This weekend is the 5th annual World Science Festival in New York, whose mission is “to cultivate a general public informed by science, inspired by its wonder, convinced of its value, and prepared to engage with its implications for the future.” In five years it has become one of the premier settings in the United States for the public to engage with science — complete with long lectures, panels, a street fair, and spectacular and esoteric demonstrations of science in action and scientists “at work”.

Last year’s program included a cosmology and physics lecture that caught my eye — a panel on the holographic principle in string theory titled A Thin Sheet of Reality, featuring four of the key contributors of this new speculative theory, Raphael Bousso, Gerard ’t Hooft, Leonard Susskind, and Hermann Verlinde. Briefly, the holographic principle states that all of three-dimensional reality can be described as a two-dimensional sheet or surface of information that extends to the limits of the observable universe, what Bousso calls “a universal relation between geometry [surface area] and information” in spacetime. For now, the caveat is that the holographic principle gives physicists an absolute measure of the quantity of information in a region of space, but the exact form and quality if that information is totally unknown — imagine storing a Whitney Houston (RIP) song on your computer, but then losing that MPEG algorithm that tells the computer how to decode the 0’s and 1’s into soaring vocals and black turtleneck sweaters.

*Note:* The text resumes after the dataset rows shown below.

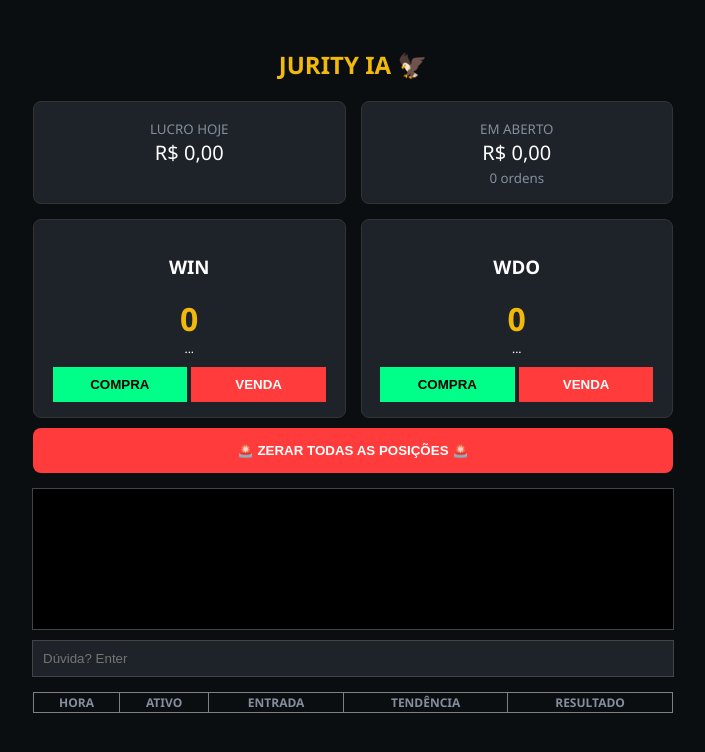
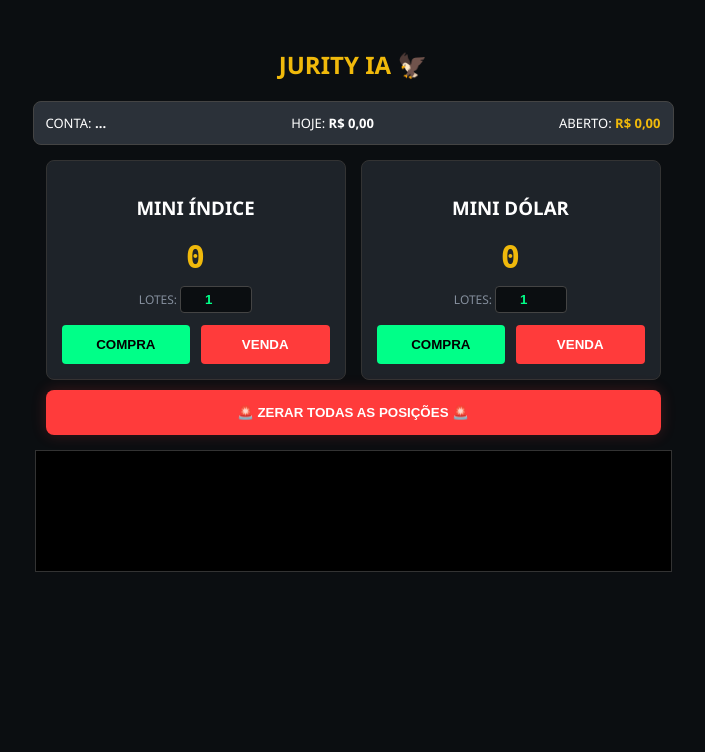
Before and after one commit to eloijurity-creator/DayTraderJurity, a Flask app: page / in a window 1280 px wide. Shown: the top 752 px of the page, without its empty margins (287-992 px from the left). Run offline with Flask 3, Linux system fonts and the light colour scheme; lists and menus that the app fills with data are empty.

Commit message:
Update index.html

```diff
--- a/templates/index.html
+++ b/templates/index.html
@@ -1,93 +1,82 @@
 <!DOCTYPE html>
-<html>
+<html lang="pt-br">
 <head>
     <meta charset="UTF-8">
-    <title>Jurity IA - Trading Dashboard</title>
+    <title>Jurity IA - Operacional</title>
     <style>
-        body { background: #0b0e11; color: white; font-family: 'Segoe UI', sans-serif; padding: 20px; display: flex; flex-direction: column; align-items: center; }
-        .fin-panel { display: flex; gap: 15px; width: 640px; margin-bottom: 15px; }
-        .card { background: #1e2329; padding: 15px; border-radius: 8px; border: 1px solid #333; text-align: center; flex: 1; }
-        .price { font-size: 32px; color: #f0b90b; font-weight: bold; }
-        .btn-buy { background: #00ff88; border: none; padding: 10px; font-weight: bold; cursor: pointer; width: 48%; }
-        .btn-sell { background: #ff3b3b; color: white; border: none; padding: 10px; font-weight: bold; cursor: pointer; width: 48%; }
-        .btn-panic { background: #ff3b3b; color: white; border: none; padding: 15px; font-weight: bold; cursor: pointer; width: 640px; border-radius: 8px; margin-top: 10px; text-transform: uppercase; }
-        #chat { height: 120px; overflow-y: auto; background: #000; width: 620px; padding: 10px; margin-top: 15px; border: 1px solid #444; font-size: 13px; }
+        body { background: #0b0e11; color: white; font-family: 'Segoe UI', sans-serif; display: flex; flex-direction: column; align-items: center; padding: 20px; }
+        .card { background: #1e2329; padding: 15px; border-radius: 8px; border: 1px solid #333; text-align: center; width: 290px; }
+        .price { font-size: 32px; color: #f0b90b; font-weight: bold; margin: 10px 0; font-family: monospace; }
+        .btn-buy { background: #00ff88; border: none; padding: 12px; font-weight: bold; cursor: pointer; width: 48%; border-radius: 4px; }
+        .btn-sell { background: #ff3b3b; color: white; border: none; padding: 12px; font-weight: bold; cursor: pointer; width: 48%; border-radius: 4px; }
+        .btn-panic { background: #ff3b3b; color: white; border: none; padding: 15px; font-weight: bold; cursor: pointer; width: 615px; border-radius: 8px; margin-top: 10px; box-shadow: 0 0 15px rgba(255,59,59,0.2); }
+        .status-bar { width: 615px; background: #2b3139; padding: 12px; border-radius: 8px; margin-bottom: 15px; font-size: 13px; display: flex; justify-content: space-between; border: 1px solid #444; }
+        input[type="number"] { background: #0b0e11; border: 1px solid #444; color: #00ff88; padding: 5px; width: 60px; border-radius: 4px; text-align: center; font-weight: bold; }
         .gain { color: #00ff88; } .loss { color: #ff3b3b; }
+        #chat-box { height: 100px; overflow-y: auto; background: #000; width: 615px; padding: 10px; margin-top: 15px; border: 1px solid #333; font-size: 12px; }
     </style>
 </head>
 <body>
     <h2 style="color:#f0b90b">JURITY IA 🦅</h2>
 
-    <div class="fin-panel">
+    <div class="status-bar">
+        <span>CONTA: <b id="fin-conta" style="color:#fff">...</b></span>
+        <span>HOJE: <b id="fin-hoje">R$ 0,00</b></span>
+        <span>ABERTO: <b id="fin-aberto" style="color:#f0b90b">R$ 0,00</b></span>
+    </div>
+
+    <div style="display:flex; gap:15px; width:615px;">
         <div class="card">
-            <small style="color:#848e9c">LUCRO HOJE</small>
-            <div id="fin-hoje" style="font-size:20px">R$ 0,00</div>
+            <h3>MINI ÍNDICE</h3>
+            <div id="p-win" class="price">0</div>
+            <div style="margin-bottom:12px; font-size: 12px; color: #848e9c;">
+                LOTES: <input type="number" id="lote-win" value="1" min="1">
+            </div>
+            <div style="display:flex; justify-content: space-between;">
+                <button class="btn-buy" onclick="enviar('WIN','BUY')">COMPRA</button>
+                <button class="btn-sell" onclick="enviar('WIN','SELL')">VENDA</button>
+            </div>
         </div>
         <div class="card">
-            <small style="color:#848e9c">EM ABERTO</small>
-            <div id="fin-aberto" style="font-size:20px">R$ 0,00</div>
-            <small id="fin-qtd" style="color:#848e9c">0 ordens</small>
+            <h3>MINI DÓLAR</h3>
+            <div id="p-wdo" class="price">0</div>
+            <div style="margin-bottom:12px; font-size: 12px; color: #848e9c;">
+                LOTES: <input type="number" id="lote-wdo" value="1" min="1">
+            </div>
+            <div style="display:flex; justify-content: space-between;">
+                <button class="btn-buy" onclick="enviar('WDO','BUY')">COMPRA</button>
+                <button class="btn-sell" onclick="enviar('WDO','SELL')">VENDA</button>
+            </div>
         </div>
     </div>
 
-    <div style="display:flex; gap:15px; width:640px">
-        <div class="card">
-            <h3>WIN</h3>
-            <div id="p-win" class="price">0</div>
-            <div id="s-win" style="font-size:12px">...</div>
-            <div style="margin-top:10px"><button class="btn-buy" onclick="ordem('WIN','BUY')">COMPRA</button> <button class="btn-sell" onclick="ordem('WIN','SELL')">VENDA</button></div>
-        </div>
-        <div class="card">
-            <h3>WDO</h3>
-            <div id="p-wdo" class="price">0</div>
-            <div id="s-wdo" style="font-size:12px">...</div>
-            <div style="margin-top:10px"><button class="btn-buy" onclick="ordem('WDO','BUY')">COMPRA</button> <button class="btn-sell" onclick="ordem('WDO','SELL')">VENDA</button></div>
-        </div>
-    </div>
+    <button class="btn-panic" onclick="enviar('ALL','PANIC')">🚨 ZERAR TODAS AS POSIÇÕES 🚨</button>
 
-    <button class="btn-panic" onclick="ordem('ALL','PANIC')">🚨 ZERAR TODAS AS POSIÇÕES 🚨</button>
-
-    <div id="chat"></div>
-    <input type="text" id="msg-in" placeholder="Dúvida? Enter" style="width:620px; padding:10px; background:#1e2329; color:white; border:1px solid #444; margin-top:10px">
-
-    <table border="1" style="width:640px; margin-top:15px; border-collapse:collapse; font-size:12px">
-        <thead><tr style="color:#848e9c"><th>HORA</th><th>ATIVO</th><th>ENTRADA</th><th>TENDÊNCIA</th><th>RESULTADO</th></tr></thead>
-        <tbody id="l-body" style="text-align:center"></tbody>
-    </table>
+    <div id="chat-box"></div>
 
     <script>
-        async function ordem(ativo, tipo) {
-            const preco = parseFloat(document.getElementById(`p-${ativo.toLowerCase()}`)?.innerText || 0);
-            await fetch('/set_order', {method:'POST', headers:{'Content-Type':'application/json'}, body:JSON.stringify({ativo, tipo, preco, sl:0, tp:0, lotes:1})});
-            alert(tipo === 'PANIC' ? "ENVIANDO COMANDO DE EMERGÊNCIA!" : "Ordem enviada para fila.");
+        async function enviar(ativo, tipo) {
+            const lotes = parseInt(document.getElementById(`lote-${ativo.toLowerCase()}`)?.value || 1);
+            await fetch('/set_order', {
+                method:'POST', headers:{'Content-Type':'application/json'},
+                body:JSON.stringify({ativo, tipo, lotes})
+            });
+            console.log(`Comando ${tipo} enviado.`);
         }
 
         async function update() {
-            for (let a of ['WIN', 'WDO']) {
+            const ativos = ['WIN', 'WDO'];
+            for (let a of ativos) {
                 const r = await fetch(`/get_signal?ativo=${a}`);
                 const d = await r.json();
                 document.getElementById(`p-${a.toLowerCase()}`).innerText = d.preco;
-                document.getElementById(`s-${a.toLowerCase()}`).innerText = `RSI: ${d.rsi} | ${d.tendencia}`;
-
+                document.getElementById('fin-conta').innerText = d.fin.conta;
                 document.getElementById('fin-hoje').innerText = `R$ ${d.fin.lucro_hoje.toFixed(2)}`;
                 document.getElementById('fin-hoje').className = d.fin.lucro_hoje >= 0 ? 'gain' : 'loss';
                 document.getElementById('fin-aberto').innerText = `R$ ${d.fin.em_aberto.toFixed(2)}`;
-                document.getElementById('fin-qtd').innerText = `${d.fin.qtd_ordens} ordens ativas`;
-
-                document.getElementById('l-body').innerHTML = d.logs.map(l => `<tr><td>${l.horario}</td><td>${l.ativo}</td><td>${l.preco}</td><td>${l.tendencia}</td><td class="${l.resultado.includes('GAIN')?'gain':'loss'}">${l.resultado}</td></tr>`).join('');
             }
         }
-
-        document.getElementById('msg-in').addEventListener('keypress', async (e) => {
-            if(e.key === 'Enter') {
-                const val = e.target.value; e.target.value = '';
-                document.getElementById('chat').innerHTML += `<p style="color:#f0b90b">Você: ${val}</p>`;
-                const res = await fetch('/chat', {method:'POST', headers:{'Content-Type':'application/json'}, body:JSON.stringify({mensagem:val})});
-                const d = await res.json();
-                document.getElementById('chat').innerHTML += `<p style="color:#00ff88">Jurity: ${d.resposta}</p>`;
-            }
-        });
-        setInterval(update, 2500);
+        setInterval(update, 2000);
     </script>
 </body>
 </html>
```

The goal for Bousso, ’t Hooft, Susskind, and Verlinde has been to resolve the Hawking black hole information paradox — that quantum information about energy and matter is irretrievably lost inside of a black hole — and in so doing present a unified theory of gravitation, matter, and energy.

If all of this sounds absolutely bat-shit-insane, then you should definitely set aside 90 minutes and watch the panel talk. However, this talk is not just an introduction to a physical theory given by any ordinary physics professor, but also an historical discussion of the development of the theory as told by the physicists who came up with it! Seen this way, lots of cool issues that historians of science might call “science and the public” start to jump out. The first thing is seeing theoretical physicists try to describe a non-intuitive theory to a totally lay audience without mathematics: it takes about an hour for any of it to finally make much sense!

Aside from personal tales of how physics works from the inside (like trying and failing to have an argument with Stephen Hawking), the really good stuff comes at the end of the panel, when the moderator prompts Bousso, ’t Hooft, Susskind, and Verlinde to share their vision of where the holographic principle is going, and why it might be important. ’t Hooft’s imperatives especially, to “ask nasty questions,” are interesting in just how basic his demands are: the restoration of causality and determinacy to quantum mechanics, the subsequent elaboration of the holographic principle to account for dynamics and change over time, and perhaps even a “pre-quantum theory” that describes classical, relativistic, and quantum physics in general! Susskind’s response is classic: “I wouldn’t bet on it!”

Go watch A Thin Sheet of Reality here, and afterwards check out this year's World Science Festival schedule. Don't get lost out there!

Additional reference: Bousso, Raphael (5 Aug 2002). "The holographic principle". Review of Modern Physics 74 (3): 825–874. arXiv:hep-th/0203101Bibcode2002RvMP...74..825Bdoi:10.1103/RevModPhys.74.825

1 comment:

  1. Did you hear last weekend's To The Best of Our Knowledge? Margaret Wertheim's book, discussed there, has to do with "fringe" non-scientists' alternative theories of the universe and the consequences of the unintelligeability of modern theoretical physics to laypeople. I'd love to hear you elaborate on what issues of "science and the public" you are thinking of.